Giacomo Manzu was apprenticed to a carver and gilder at the age of 11. In 1928 he enrolled at the Institute of Art in Verona.
The first period of Manzu's work (1928 - 1938) was one of research and experimentation, and he drew on a variety of sources: Donatello, the Romanesque high-relief doors of S. Zeno Maggiore in Verona, the archaic and Etruscan traditions, Auguste Rodin (whose work he discovered on a trip to Paris in 1936), and Medardo Rosso. The range of materials employed also reflected the experimental nature of Manzu's early period. He used wrought iron, copper, silver, polychromed stucco, granite, and wax. The end of this early period also shows, in addition to the choice of wax, his great interest in the modeling properties of this material handled in Rosso's manner. Red Mask (1936) and Susanna (1937) are particularly representative of this trend.
Manzu's mature work dates from 1938, the year in which he turned to relief sculpture and first stated two recurring themes: the Crucifixion and the cardinal. His eight reliefs entitled Cristo nella nostra umanita (1938/1939) were controversial images, criticized by both the Church and the Fascists because they depicted the crucified Christ in contemporary terms. The image of the cardinal addressed itself to a different set of sculptural problems: Manzu was concerned with modeling in the round, with large simple masses that emphasize the majesty of the churchman in his robes. The Crucifixion relief Manzu executed in 1942 was restated in the 1950 commission of Four Stations of the Cross for the church of S. Eugenio in Rome. In 1951 he did the high reliefs for Antwerp's Middelheimpark (Crucifixion and Entombment). The most extensive elaboration of the Crucifixion motif appears in two series that are smaller in scale and shallower in relief: Variations on the Theme of Cristo nella nostra umanità (1947 - 1957) and Variations on a Theme (1955 - 1965). The cardinal image also varied in scale and treatment, moving to life-size figures beginning in 1949. The degree of abstraction ranged from a 1948 Cardinal with greater attention to naturalistic details to a 1954 Cardinal with an angular orientation in space and obliteration of specific features.
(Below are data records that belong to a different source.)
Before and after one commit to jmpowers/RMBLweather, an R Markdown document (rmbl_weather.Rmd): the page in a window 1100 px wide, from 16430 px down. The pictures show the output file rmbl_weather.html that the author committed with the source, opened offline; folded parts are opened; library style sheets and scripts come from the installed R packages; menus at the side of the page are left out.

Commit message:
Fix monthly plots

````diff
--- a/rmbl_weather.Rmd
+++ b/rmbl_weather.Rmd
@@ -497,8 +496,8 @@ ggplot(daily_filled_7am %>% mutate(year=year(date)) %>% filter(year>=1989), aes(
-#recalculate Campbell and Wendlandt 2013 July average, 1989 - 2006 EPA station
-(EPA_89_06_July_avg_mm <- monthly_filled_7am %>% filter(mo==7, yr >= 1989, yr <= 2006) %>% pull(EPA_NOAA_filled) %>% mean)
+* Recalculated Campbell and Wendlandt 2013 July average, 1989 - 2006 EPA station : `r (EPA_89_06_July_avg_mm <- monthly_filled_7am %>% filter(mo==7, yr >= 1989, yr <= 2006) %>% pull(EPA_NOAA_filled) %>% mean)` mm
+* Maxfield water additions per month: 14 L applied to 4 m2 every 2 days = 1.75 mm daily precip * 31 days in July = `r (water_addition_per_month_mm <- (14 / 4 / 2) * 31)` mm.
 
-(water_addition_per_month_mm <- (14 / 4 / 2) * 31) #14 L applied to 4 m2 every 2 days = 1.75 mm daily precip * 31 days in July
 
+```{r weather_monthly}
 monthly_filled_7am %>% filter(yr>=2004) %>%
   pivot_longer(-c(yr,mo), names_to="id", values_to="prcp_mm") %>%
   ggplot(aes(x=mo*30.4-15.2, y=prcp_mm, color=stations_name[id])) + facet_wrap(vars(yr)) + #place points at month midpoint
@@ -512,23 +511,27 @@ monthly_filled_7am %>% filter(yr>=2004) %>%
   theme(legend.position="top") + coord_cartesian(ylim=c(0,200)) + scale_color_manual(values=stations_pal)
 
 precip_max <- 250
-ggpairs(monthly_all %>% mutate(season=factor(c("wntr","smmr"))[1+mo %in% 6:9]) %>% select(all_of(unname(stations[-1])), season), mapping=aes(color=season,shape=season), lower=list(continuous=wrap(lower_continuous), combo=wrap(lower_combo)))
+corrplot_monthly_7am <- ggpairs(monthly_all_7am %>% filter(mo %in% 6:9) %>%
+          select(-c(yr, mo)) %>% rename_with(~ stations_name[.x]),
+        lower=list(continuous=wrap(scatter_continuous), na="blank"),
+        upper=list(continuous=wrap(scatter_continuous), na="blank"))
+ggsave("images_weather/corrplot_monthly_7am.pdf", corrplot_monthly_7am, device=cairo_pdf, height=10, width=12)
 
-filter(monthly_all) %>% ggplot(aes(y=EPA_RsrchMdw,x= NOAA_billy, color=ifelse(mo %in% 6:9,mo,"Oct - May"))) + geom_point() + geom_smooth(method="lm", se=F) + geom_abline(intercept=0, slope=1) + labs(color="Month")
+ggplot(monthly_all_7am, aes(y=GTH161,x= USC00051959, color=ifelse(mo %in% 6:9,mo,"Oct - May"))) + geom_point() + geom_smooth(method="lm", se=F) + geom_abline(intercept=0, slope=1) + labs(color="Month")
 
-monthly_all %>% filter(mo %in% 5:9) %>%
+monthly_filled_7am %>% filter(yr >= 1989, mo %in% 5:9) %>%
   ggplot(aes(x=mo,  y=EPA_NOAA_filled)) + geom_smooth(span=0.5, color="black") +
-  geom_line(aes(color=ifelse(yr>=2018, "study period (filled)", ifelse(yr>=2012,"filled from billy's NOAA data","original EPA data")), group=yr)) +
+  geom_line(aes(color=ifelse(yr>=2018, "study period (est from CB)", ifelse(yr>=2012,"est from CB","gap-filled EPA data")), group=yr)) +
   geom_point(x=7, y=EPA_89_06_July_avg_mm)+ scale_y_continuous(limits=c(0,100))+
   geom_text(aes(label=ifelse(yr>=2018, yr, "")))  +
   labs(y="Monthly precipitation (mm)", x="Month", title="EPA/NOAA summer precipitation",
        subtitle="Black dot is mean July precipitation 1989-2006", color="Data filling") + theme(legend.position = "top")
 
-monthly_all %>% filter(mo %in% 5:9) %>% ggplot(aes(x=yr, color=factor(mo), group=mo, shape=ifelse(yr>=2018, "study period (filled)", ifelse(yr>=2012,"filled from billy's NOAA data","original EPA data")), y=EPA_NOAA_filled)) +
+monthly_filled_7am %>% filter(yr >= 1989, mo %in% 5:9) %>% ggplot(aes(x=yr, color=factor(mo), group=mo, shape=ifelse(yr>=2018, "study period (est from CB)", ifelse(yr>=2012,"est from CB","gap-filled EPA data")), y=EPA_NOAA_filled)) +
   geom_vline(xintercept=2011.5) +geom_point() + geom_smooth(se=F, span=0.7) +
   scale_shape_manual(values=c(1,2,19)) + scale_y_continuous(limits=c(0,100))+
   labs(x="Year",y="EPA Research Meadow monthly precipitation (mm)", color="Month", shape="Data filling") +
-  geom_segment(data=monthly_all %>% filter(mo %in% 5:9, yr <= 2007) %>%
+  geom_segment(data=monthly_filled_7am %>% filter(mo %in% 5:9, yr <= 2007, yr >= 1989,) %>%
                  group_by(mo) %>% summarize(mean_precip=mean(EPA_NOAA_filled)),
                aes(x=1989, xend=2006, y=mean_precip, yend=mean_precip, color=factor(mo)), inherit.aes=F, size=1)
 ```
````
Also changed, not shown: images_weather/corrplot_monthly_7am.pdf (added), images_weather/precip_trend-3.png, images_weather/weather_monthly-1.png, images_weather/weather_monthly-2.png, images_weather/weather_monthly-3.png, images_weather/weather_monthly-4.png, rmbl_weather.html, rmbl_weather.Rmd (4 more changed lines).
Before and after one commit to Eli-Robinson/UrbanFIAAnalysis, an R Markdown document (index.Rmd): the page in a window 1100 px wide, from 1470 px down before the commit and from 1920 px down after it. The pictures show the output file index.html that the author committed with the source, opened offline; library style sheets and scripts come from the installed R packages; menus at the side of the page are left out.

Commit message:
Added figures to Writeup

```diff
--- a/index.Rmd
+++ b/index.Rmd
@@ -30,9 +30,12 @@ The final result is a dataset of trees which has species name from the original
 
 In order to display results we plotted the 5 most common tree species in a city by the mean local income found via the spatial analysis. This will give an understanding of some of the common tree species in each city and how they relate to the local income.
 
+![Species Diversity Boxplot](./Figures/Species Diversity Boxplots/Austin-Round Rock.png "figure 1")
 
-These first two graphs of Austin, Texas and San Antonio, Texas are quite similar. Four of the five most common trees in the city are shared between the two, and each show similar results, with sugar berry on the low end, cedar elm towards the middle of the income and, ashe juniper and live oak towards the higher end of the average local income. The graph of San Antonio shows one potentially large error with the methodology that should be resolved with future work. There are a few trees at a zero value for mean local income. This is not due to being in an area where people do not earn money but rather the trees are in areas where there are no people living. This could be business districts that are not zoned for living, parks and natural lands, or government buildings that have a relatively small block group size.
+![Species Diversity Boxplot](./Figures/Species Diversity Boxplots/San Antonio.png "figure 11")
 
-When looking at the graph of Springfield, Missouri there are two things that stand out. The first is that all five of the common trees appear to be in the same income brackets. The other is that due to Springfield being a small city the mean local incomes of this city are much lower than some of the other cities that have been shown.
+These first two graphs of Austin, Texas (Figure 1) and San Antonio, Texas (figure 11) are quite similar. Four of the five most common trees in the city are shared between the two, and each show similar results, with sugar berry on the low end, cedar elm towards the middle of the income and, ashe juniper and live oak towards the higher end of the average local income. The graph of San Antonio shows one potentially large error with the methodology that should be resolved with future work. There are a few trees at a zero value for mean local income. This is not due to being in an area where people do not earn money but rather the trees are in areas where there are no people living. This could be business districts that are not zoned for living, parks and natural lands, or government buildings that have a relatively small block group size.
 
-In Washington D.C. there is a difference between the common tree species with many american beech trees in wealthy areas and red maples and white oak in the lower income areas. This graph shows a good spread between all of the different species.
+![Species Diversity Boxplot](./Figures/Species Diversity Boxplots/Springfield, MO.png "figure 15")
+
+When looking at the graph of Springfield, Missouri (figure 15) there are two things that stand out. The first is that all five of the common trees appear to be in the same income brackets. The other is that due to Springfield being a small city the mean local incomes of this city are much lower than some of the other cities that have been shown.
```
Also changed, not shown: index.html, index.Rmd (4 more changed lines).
His award-winning, essentially a full-length portrait, Francesca represents the third set of themes Manzu handled: secular portraits and the female form. Included in this category are Portrait of a Lady (1946), numerous studies of dancers, and the theme of the artist and his model. Manzu first portrayed the artist and model theme in 1942 in relief. Later he depicted the subject fully modeled in the round; the Self-portrait with Model (1946) is a representative example.
Manzu's work of the 1950's and 1960's included important public commissions, the majority being relief panels for European churches. Best known is the Portal of Death, the bronze doors for St. Peter's in Rome, completed in 1963. It portrays the deaths of saints and martyrs. Depicted on the inner side is the processional frieze Inauguration of the Second Vatican Council. Other doors executed by Manzu are the Door of Love for the Salzburg Cathedral, completed in 1958, and the portal reliefs for St. Laurents Church in Rotterdam, commissioned in 1966.
Although he was an atheist, he was a personal friend of Pope John XXIII and had important liturgical commissions for the Vatican.
He was married to Inge Schabel, who was the model of a large number of his portraits. His son Pio Manzu was an Italian designer.